Miller’s wife, Linda Miller, pleaded guilty to charges related to the theft of money from Saslaw’s campaign and was sentenced to 56 months in prison back in 2016. Through her role as the campaign’s treasurer, she wrote 73 checks to multiple fake law firms in order to fill her family’s bank accounts. The money eventually was used to pay their mortgage, take fancy vacations, and do some remodeling on a beach house.
For what it’s worth, I got to know David back in 2007 when he briefly was running to be Clerk of the Court in Fairfax County. I’ll admit to initially being impressed with his candidacy, but was among many people who were surprised to learn that he owed $38,000 in back taxes and there was a lien on his house (a home I had been to a few times for campaign events and to discuss his candidacy).
After these revelations were made public, I joined several other people who previously supported his campaign and called on him to drop out of the race and allow someone else to run on the Democratic ticket.

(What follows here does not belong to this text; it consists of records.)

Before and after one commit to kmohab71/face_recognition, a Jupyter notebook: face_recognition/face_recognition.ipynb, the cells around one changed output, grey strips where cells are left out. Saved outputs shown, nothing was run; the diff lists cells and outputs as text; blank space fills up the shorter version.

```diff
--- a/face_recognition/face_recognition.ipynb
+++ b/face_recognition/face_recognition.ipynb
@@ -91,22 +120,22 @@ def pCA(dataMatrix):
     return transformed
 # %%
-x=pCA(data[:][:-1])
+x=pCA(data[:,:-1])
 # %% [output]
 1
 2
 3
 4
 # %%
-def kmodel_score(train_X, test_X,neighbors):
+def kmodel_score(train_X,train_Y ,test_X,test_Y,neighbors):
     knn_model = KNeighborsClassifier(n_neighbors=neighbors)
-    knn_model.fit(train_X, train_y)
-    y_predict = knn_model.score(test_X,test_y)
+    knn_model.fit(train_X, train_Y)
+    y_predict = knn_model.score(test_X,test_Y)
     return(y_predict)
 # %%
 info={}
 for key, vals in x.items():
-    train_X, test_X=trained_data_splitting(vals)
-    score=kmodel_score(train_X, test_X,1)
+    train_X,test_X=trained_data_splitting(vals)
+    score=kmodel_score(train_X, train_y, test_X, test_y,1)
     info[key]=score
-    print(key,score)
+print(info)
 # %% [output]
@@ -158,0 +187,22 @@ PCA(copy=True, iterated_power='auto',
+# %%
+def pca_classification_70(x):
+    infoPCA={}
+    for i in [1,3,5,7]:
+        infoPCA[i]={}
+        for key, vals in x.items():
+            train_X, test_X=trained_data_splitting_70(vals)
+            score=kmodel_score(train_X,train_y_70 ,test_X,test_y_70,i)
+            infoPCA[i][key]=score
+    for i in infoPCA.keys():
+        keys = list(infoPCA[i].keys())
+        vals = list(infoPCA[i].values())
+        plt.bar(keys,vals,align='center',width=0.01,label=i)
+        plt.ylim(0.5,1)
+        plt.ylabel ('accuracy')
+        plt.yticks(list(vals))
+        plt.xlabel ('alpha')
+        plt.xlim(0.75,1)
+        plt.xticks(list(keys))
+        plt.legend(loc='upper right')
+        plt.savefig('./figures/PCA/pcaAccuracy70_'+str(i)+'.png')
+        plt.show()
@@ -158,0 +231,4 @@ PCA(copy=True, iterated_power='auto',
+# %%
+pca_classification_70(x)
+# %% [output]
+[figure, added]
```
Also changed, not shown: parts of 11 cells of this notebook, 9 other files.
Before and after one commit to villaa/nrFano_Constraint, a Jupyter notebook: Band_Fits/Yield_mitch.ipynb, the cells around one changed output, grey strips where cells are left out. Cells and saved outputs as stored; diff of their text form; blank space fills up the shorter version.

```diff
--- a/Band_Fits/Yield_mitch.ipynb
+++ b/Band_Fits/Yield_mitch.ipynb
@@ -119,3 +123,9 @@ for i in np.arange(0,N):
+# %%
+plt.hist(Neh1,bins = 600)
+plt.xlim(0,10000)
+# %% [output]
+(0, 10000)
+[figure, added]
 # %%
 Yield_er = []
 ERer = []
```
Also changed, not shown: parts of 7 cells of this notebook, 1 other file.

While I didn’t think there would be more nefarious scandals to come and he seemed like an overall good guy, the tax scandal simply wasn’t something you wanted surrounding someone seeking a leadership position in the court system. It turns out Miller’s inability to pay taxes was just one in a long series of financial crimes his family had committed.
Back when the tax issues came out in 2007, Miller told me he didn’t know about the unpaid taxes or the lien on his house. He assured me and others that he would have settled the issue and disclosed the information if he had known about it. I was skeptical, but had no direct evidence he was being untruthful.
According to an article in the Washington Post, however, it appears as though he’s using essentially the same excuse for the newest round of charges. While he admitted to creating fake identities in order to take money from his employer and said it “was deceitful and very unethical,” he claimed to have no idea that his wife had put over $1 million of stolen money in their bank account.
Perhaps realizing nobody would buy that argument, he also suggested she deserved the money. “I think she should have earned compensation,” Miller claimed. He used a similar line of reasoning for why he shouldn’t face punishment for creating the fake identities he used to steal from SkyLink.
Hopefully the convictions of both members of the Miller family will serve as a reminder to folks that you can’t get away with unethical behavior while stealing money from organizations that the public cares about.